At last month’s African Awards for Entrepreneurship in Accra, Fiorini and his colleague Safroadu Yeboah-Amankwah discussed the changing face of the African consumer based on research they gained from surveying 15,000 consumers across the continent.
“The GDP per capita has risen 10% a year. So that is significant. People see that in their lives; their consumer patterns change,” said Fiorini. “Actually, you are creating consumers for the first time.”
Fiorini added that the growth of spending in Africa is higher than Brazil or India, providing a great opportunity for global consumer-facing businesses. But in order to embrace these opportunities, companies need to understand two things: who are Africa’s consumers, and how do they think and behave?
“Africa presents over 40% of the population growth in the world,” said Fiorini. At around one billion people, Africa’s population growth is of considerable interest to consumer companies, and is set to grow by 50% in the next 20-30 years, according to McKinsey’s research.
In addition, the research revealed that more than 50% of Africa’s population is below the age of 20 and urbanising. For retailers, this is an important factor to consider. As illustrated by Fiorini, only 25% of African consumers above the age of 45 years care about jeans brands. “For the younger guys in the range between 16 and 24, more than half of the people [surveyed] think that the brand is important,” said Fiorini. “So you see that this consumer is emerging, and this consumer is not the same consumer that we are used to. It’s a new consumer. So you have to understand how they think and how they behave to be effective.”
Fiorini pointed out that the number of African cities with a population of one million people or more is on par with the US and Europe, at around 50 cities. “If you look at the growth of this spending power, it’s going to be concentrated in the cities. So 40% of the growth going forward is in the cities and that has remarkable implications for consumer companies.”
Instead of targeting countries, Fiorini believes consumer companies should target cities, or even neighbourhoods first. “So really, countries are just a starting ground, but to be really effective you have to think about what are your strategies for the different cities.”
According to Safroadu Yeboah-Amankwah, the majority of African consumers are hopeful and aspirational. “At least 55-ish% of people feel like their lives are going to be better. What is even more shocking is that in Ghana 97% feel that their lives are going to better in the next two years.”
Furthermore, a large chunk of the consumer population is saving money each month. Of the 15,000 consumers that McKinsey surveyed, 72% said they make an effort to save every month. What is interesting about this is that only around 25-26% of these consumers are saving for an emergency.
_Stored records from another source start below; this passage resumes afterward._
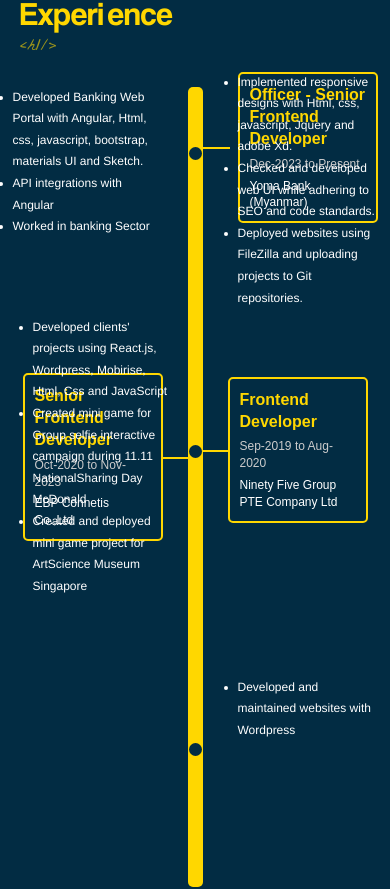
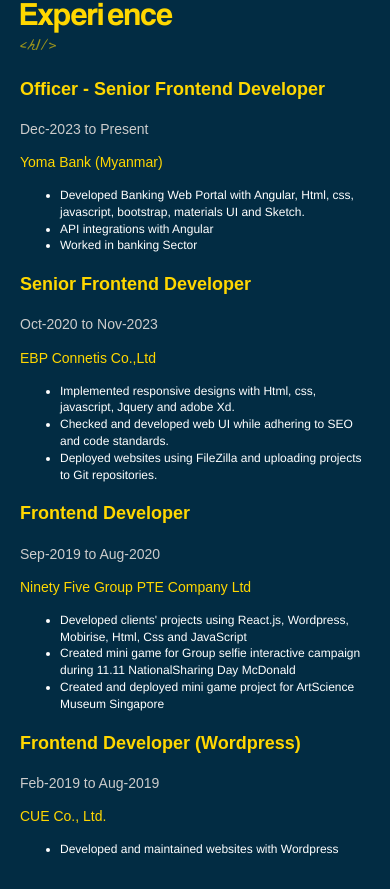
Before and after one commit to puyitt/my-portfolio-react-2023, a React (Create React App) app: page / in a window 390 px wide. Shown: the part 5143-6032 px from the top of the page. Built offline with nearby package versions, Linux system fonts and the light colour scheme.

Commit message:
update mobile responsive

```diff
--- a/src/components/experience/index.jsx
+++ b/src/components/experience/index.jsx
@@ -69,6 +69,49 @@ const Experience = () => {
                 <li>Developed and maintained websites with Wordpress</li>
             </ul>
         </div>
+        <div className="expMobile">
+            <div className="jobCard job4">
+                <p className="title">Officer - Senior Frontend Developer</p>
+                <p className="date">Dec-2023 to Present</p>
+                <p className="company">Yoma Bank (Myanmar)</p>
+            </div>
+            <ul className="detail detail4">
+                <li>Developed Banking Web Portal with Angular, Html, css, javascript, bootstrap, materials UI and Sketch.</li>
+                <li>API integrations with Angular</li>
+                <li>Worked in banking Sector</li>
+            </ul>
+
+            <div className="jobCard job1">
+                <p className="title">Senior Frontend Developer</p>
+                <p className="date">Oct-2020 to Nov-2023</p>
+                <p className="company">EBP Connetis Co.,Ltd</p>
+            </div>
+            <ul className="detail detail1">
+                <li>Implemented responsive designs with Html, css, javascript, Jquery and adobe Xd.</li>
+                <li>Checked and developed web UI while adhering to SEO and code standards.</li>
+                <li>Deployed websites using FileZilla and uploading projects to Git repositories.</li>
+            </ul>
+
+            <div className="jobCard job2">
+                <p className="title">Frontend Developer</p>
+                <p className="date">Sep-2019 to Aug-2020</p>
+                <p className="company">Ninety Five Group PTE Company Ltd</p>
+            </div>
+            <ul className="detail detail2">
+                <li>Developed clients' projects using React.js, Wordpress, Mobirise, Html, Css and JavaScript</li>
+                <li>Created mini game for Group selfie interactive campaign during 11.11 NationalSharing Day McDonald</li>
+                <li>Created and deployed mini game project for ArtScience Museum Singapore</li>
+            </ul>
+
+            <div className="jobCard job3">
+                <p className="title">Frontend Developer (Wordpress)</p>
+                <p className="date">Feb-2019 to Aug-2019</p>
+                <p className="company">CUE Co., Ltd.</p>
+            </div>
+            <ul className="detail detail3">
+                <li>Developed and maintained websites with Wordpress</li>
+            </ul>
+        </div>
       </div>
     </>
   )
--- a/src/components/experience/index.scss
+++ b/src/components/experience/index.scss
@@ -180,6 +180,10 @@
             }
         }
     }
+
+    .expMobile {
+        display: none;
+    }
 }
 
 .light {
@@ -215,144 +219,181 @@
 @media screen and (max-width: 980px) {
     .experience-page {
         .expTree {
-            width: 15px;
-            height: 800px;
-            margin-top: 50px;
+            // width: 15px;
+            // height: 800px;
+            // margin-top: 50px;
 
-            .point1 {
-                top: 63px;
-            }
+            // .point1 {
+            //     top: 63px;
+            // }
 
-            .point2 {
-                top: 364px;
-            }
+            // .point2 {
+            //     top: 364px;
+            // }
 
-            .point3 {
-                top: 662px;
-            }
+            // .point3 {
+            //     top: 662px;
+            // }
+
+            // .jobCard {
+            //     width: 150px;
+            //     padding: 10px;
+
+            //     .title {
+            //         font-size: 18px;
+            //         font-weight: bold;
+            //         color: #ffd700;
+            //         margin: 0 0 5px 0;
+            //     }
+
+            //     .date {
+            //         font-size: 13px;
+            //         margin: 0 0 5px 0;
+            //     }
+
+            //     .company {
+            //         font-size: 13px;
+            //         margin: 0;
+            //     }
+            // }
+
+            // .detail {
+            //     min-width: 150px;
+            //     font-size: 13px;
+            //     opacity: 1;
+
+            //     &.detail1 {
+            //         top: -15px;
+            //         left: 10px;
+            //     }
+
+            //     &.detail2 {
+            //         top: 230px;
+            //         right: 30px;
+            //     }
+
+            //     &.detail3 {
+            //         top: 590px;
+            //         left: 10px;
+            //     }
+            // }
+            display: none;
+        }
+
+        .expMobile {
+            display: block;
 
             .jobCard {
-                width: 150px;
-                padding: 10px;
-
                 .title {
                     font-size: 18px;
                     font-weight: bold;
                     color: #ffd700;
-                    margin: 0 0 5px 0;
                 }
 
                 .date {
-                    font-size: 13px;
-                    margin: 0 0 5px 0;
+                    font-size: 14px;
+                    color: rgb(204, 204, 204)
                 }
 
                 .company {
-                    font-size: 13px;
-                    margin: 0;
+                    font-size: 14px;
+                    color: #ffd700;
                 }
             }
 
             .detail {
-                min-width: 150px;
-                font-size: 13px;
-                opacity: 1;
+                color: #fff;
+                font-size: 12px;
+            }
+        }
+    }
 
-                &.detail1 {
-                    top: -15px;
-                    left: 10px;
-                }
-
-                &.detail2 {
-                    top: 230px;
-                    right: 30px;
-                }
-
-                &.detail3 {
-                    top: 590px;
-                    left: 10px;
-                }
+    .light {
+        .expMobile {
+            .detail {
+                color: #022c43;
             }
         }
     }
 }
 
 
-@media screen and (max-width: 430px) {
-    .experience-page {
-        .expTree {
-            .point1 {
-                top: 60px;
-            }
+// @media screen and (max-width: 430px) {
+//     .experience-page {
+//         .expTree {
+//             display: none;
+//             .point1 {
+//                 top: 60px;
+//             }
 
-            .point2 {
-                top: 358px;
-            }
+//             .point2 {
+//                 top: 358px;
+//             }
 
-            .point3 {
-                top: 656px;
-            }
+//             .point3 {
+//                 top: 656px;
+//             }
 
-            .jobCard {
-                padding: 10px;
-                width: 140px;
+//             .jobCard {
+//                 padding: 10px;
+//                 width: 140px;
 
-                &::before,
-                &::after {
-                    content: '';
-                    width: 35px;
-                    height: 2px;
-                    background-color: #ffd700;
-                    position: absolute;
+//                 &::before,
+//                 &::after {
+//                     content: '';
+//                     width: 35px;
+//                     height: 2px;
+//                     background-color: #ffd700;
+//                     position: absolute;
 
-                }
+//                 }
 
-                &.job1 {
-                    right: 40px;
+//                 &.job1 {
+//                     right: 40px;
 
-                    &::after {
-                        right: -35px;
-                        top: 50%
-                    }
-                }
+//                     &::after {
+//                         right: -35px;
+//                         top: 50%
+//                     }
+//                 }
 
-                &.job2 {
-                    top: 290px;
-                    left: 40px;
+//                 &.job2 {
+//                     top: 290px;
+//                     left: 40px;
 
-                    &::before {
-                        left: -35px;
-                    }
-                }
+//                     &::before {
+//                         left: -35px;
+//                     }
+//                 }
 
-                &.job3 {
-                    right: 40px;
+//                 &.job3 {
+//                     right: 40px;
 
-                    &::after {
-                        right: -35px;
-                    }
-                }
+//                     &::after {
+//                         right: -35px;
+//                     }
+//                 }
 
-                .title {
-                    font-size: 16px;
-                    font-weight: bold;
-                    color: #ffd700;
-                    margin: 0 0 5px 0;
-                }
+//                 .title {
+//                     font-size: 16px;
+//                     font-weight: bold;
+//                     color: #ffd700;
+//                     margin: 0 0 5px 0;
+//                 }
 
-                .date {
-                    font-size: 12px;
-                }
+//                 .date {
+//                     font-size: 12px;
+//                 }
 
-                .company {
-                    font-size: 12px;
-                }
-            }
+//                 .company {
+//                     font-size: 12px;
+//                 }
+//             }
 
-            .detail {
-                min-width: 140px;
-                font-size: 12px;
-            }
-        }
-    }
-}
+//             .detail {
+//                 min-width: 140px;
+//                 font-size: 12px;
+//             }
+//         }
+//     }
+// }
```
The rest, as Fiorini pointed out, are saving for large purchases.
However, consumer saving behaviour differs across countries and cities. “On one extreme you have South Africa for example where only about one-third of the people say that they save. On the other hand you have Angola where 80% of the people are actually trying to save. So again it’s important to understand, in your category, who is your consumer…” said Fiorini.
When it comes to the influences of consumer decisions, McKinsey’s report shows that television and radio are ranked as the most important and trusted channels for consumers to make purchasing decisions. “What was very surprising is that we found – in terms of who [consumers] use when making a decision – that people listen to their friends and family but they actually generally ignore them… which is by the way very different in North America where friends and family, in terms of recommendation, is actually a huge driver of purchases,” explained Fiorini. “It’s actually maybe a question of evolution of the market, but it is especially surprising of how strong radio is in this market.”
The research also highlighted how consumer behaviour and trends differ between cities in the same country. “If you compare the cities with the rest of the country… you see very [noticeable] market differences in disposable income and spending power… something like 80-120% difference in the consumption per capita,” stated Fiorini. “So we are not talking about one country with one spending profile. You have different countries [with] different types of consumers in a single country.”
In addition, Africans have proven to be brand loyal. “It actually turns out, especially in West Africa, people are very loyal in apparel. Women are unbelievably loyal to local brands. But generally Africans are very loyal,” added Yeboah-Amankwah.
Fiorini also noted that many African consumer goods categories are hugely fragmented. For example, the top six clothing retailers in Nigeria make up less than 2% of the apparel market share in the country. “So you can see the huge fragmentation – the game is there to be taken,” said Fiorini. “The retail industry is there to be transformed.”